Material for the task:
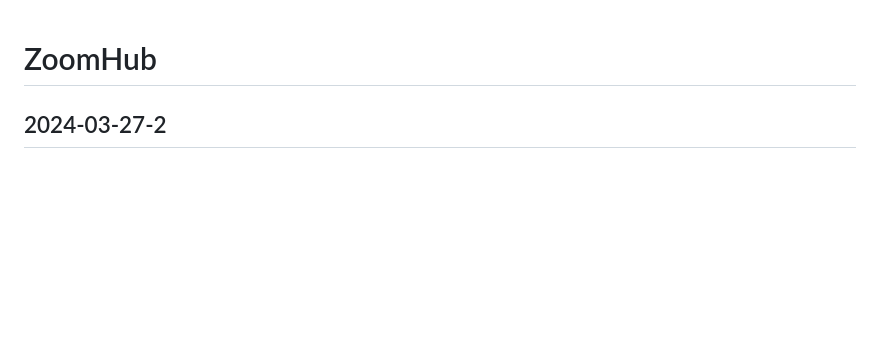
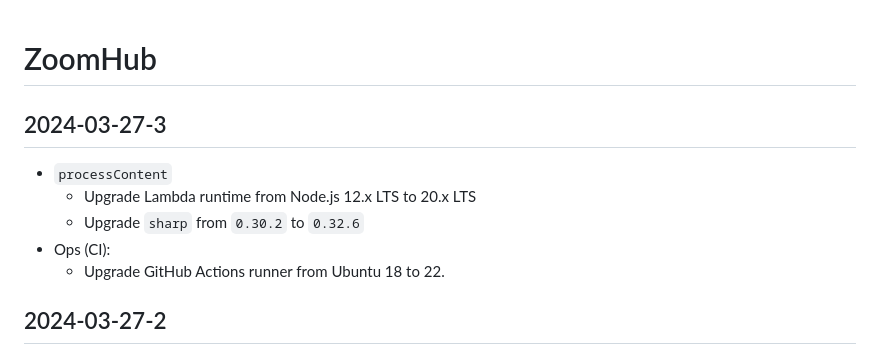
Before and after one commit to zoomhub/zoomhub, a Markdown page: CHANGELOG.md, the part around the change. Drawn GitHub-style; blank space fills up the shorter version.

Commit message:
CHANGELOG: Document changes

```diff
--- a/CHANGELOG.md
+++ b/CHANGELOG.md
@@ -1,4 +1,13 @@
 # ZoomHub
+
+## 2024-03-27-3
+
+- `processContent`
+  - Upgrade Lambda runtime from Node.js 12.x LTS to 20.x LTS
+  - Upgrade `sharp` from `0.30.2` to `0.32.6`
+- Ops (CI):
+  - Upgrade GitHub Actions runner from Ubuntu 18 to 22.
+
 
 ## 2024-03-27-2
 
```
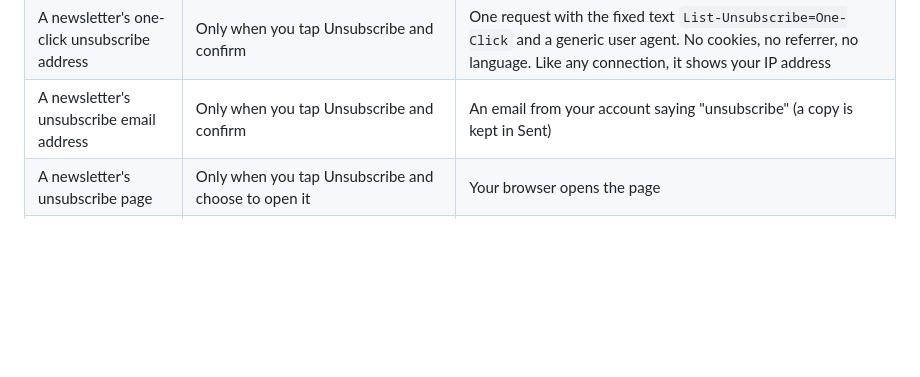
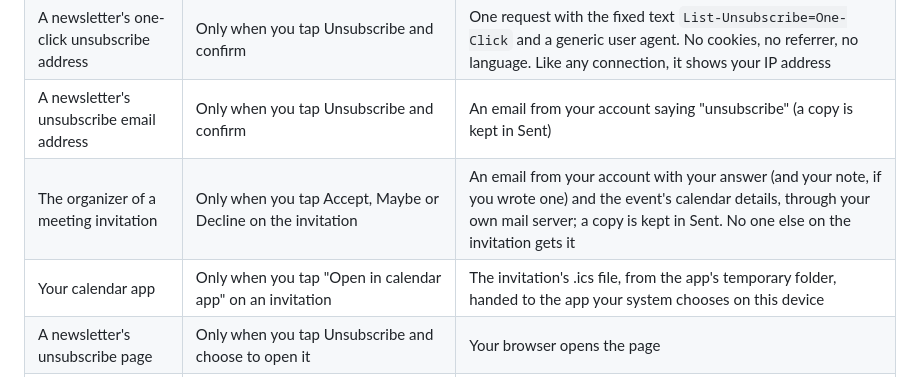
Before and after one commit to pawtaetoe/Citusmail, a Markdown page: PRIVACY.md, the part around the change. GitHub-like rendering; blank space fills up the shorter version.

```diff
--- a/PRIVACY.md
+++ b/PRIVACY.md
@@ -18,6 +18,8 @@ no analytics, no crash reporting and no advertising.
 | Mozilla's mail server database | Only if you allow it during setup | Your email domain, never the full address |
 | A newsletter's one-click unsubscribe address | Only when you tap Unsubscribe and confirm | One request with the fixed text `List-Unsubscribe=One-Click` and a generic user agent. No cookies, no referrer, no language. Like any connection, it shows your IP address |
 | A newsletter's unsubscribe email address | Only when you tap Unsubscribe and confirm | An email from your account saying "unsubscribe" (a copy is kept in Sent) |
+| The organizer of a meeting invitation | Only when you tap Accept, Maybe or Decline on the invitation | An email from your account with your answer (and your note, if you wrote one) and the event's calendar details, through your own mail server; a copy is kept in Sent. No one else on the invitation gets it |
+| Your calendar app | Only when you tap "Open in calendar app" on an invitation | The invitation's .ics file, from the app's temporary folder, handed to the app your system chooses on this device |
 | A newsletter's unsubscribe page | Only when you tap Unsubscribe and choose to open it | Your browser opens the page |
 | Your own mail account's "Citusmail Sync" folder | Only with sync between devices turned on, with each mail check | This device's blocked senders, unsubscribes, folder rules and image senders, end-to-end encrypted |
 | Google's app password page | Only when you tap "Create an app password" while adding a Gmail account | Your browser opens myaccount.google.com/apppasswords |
```
Also changed, not shown: README.md (+5 -0 lines), docs/privacy-policy.md (+1 -0 lines).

Action item: If a line in the listing contains the string "when", copy it.

Answer:
 | A newsletter's one-click unsubscribe address | Only when you tap Unsubscribe and confirm | One request with the fixed text `List-Unsubscribe=One-Click` and a generic user agent. No cookies, no referrer, no language. Like any connection, it shows your IP address |
 | A newsletter's unsubscribe email address | Only when you tap Unsubscribe and confirm | An email from your account saying "unsubscribe" (a copy is kept in Sent) |
+| The organizer of a meeting invitation | Only when you tap Accept, Maybe or Decline on the invitation | An email from your account with your answer (and your note, if you wrote one) and the event's calendar details, through your own mail server; a copy is kept in Sent. No one else on the invitation gets it |
+| Your calendar app | Only when you tap "Open in calendar app" on an invitation | The invitation's .ics file, from the app's temporary folder, handed to the app your system chooses on this device |
 | A newsletter's unsubscribe page | Only when you tap Unsubscribe and choose to open it | Your browser opens the page |
 | Google's app password page | Only when you tap "Create an app password" while adding a Gmail account | Your browser opens myaccount.google.com/apppasswords |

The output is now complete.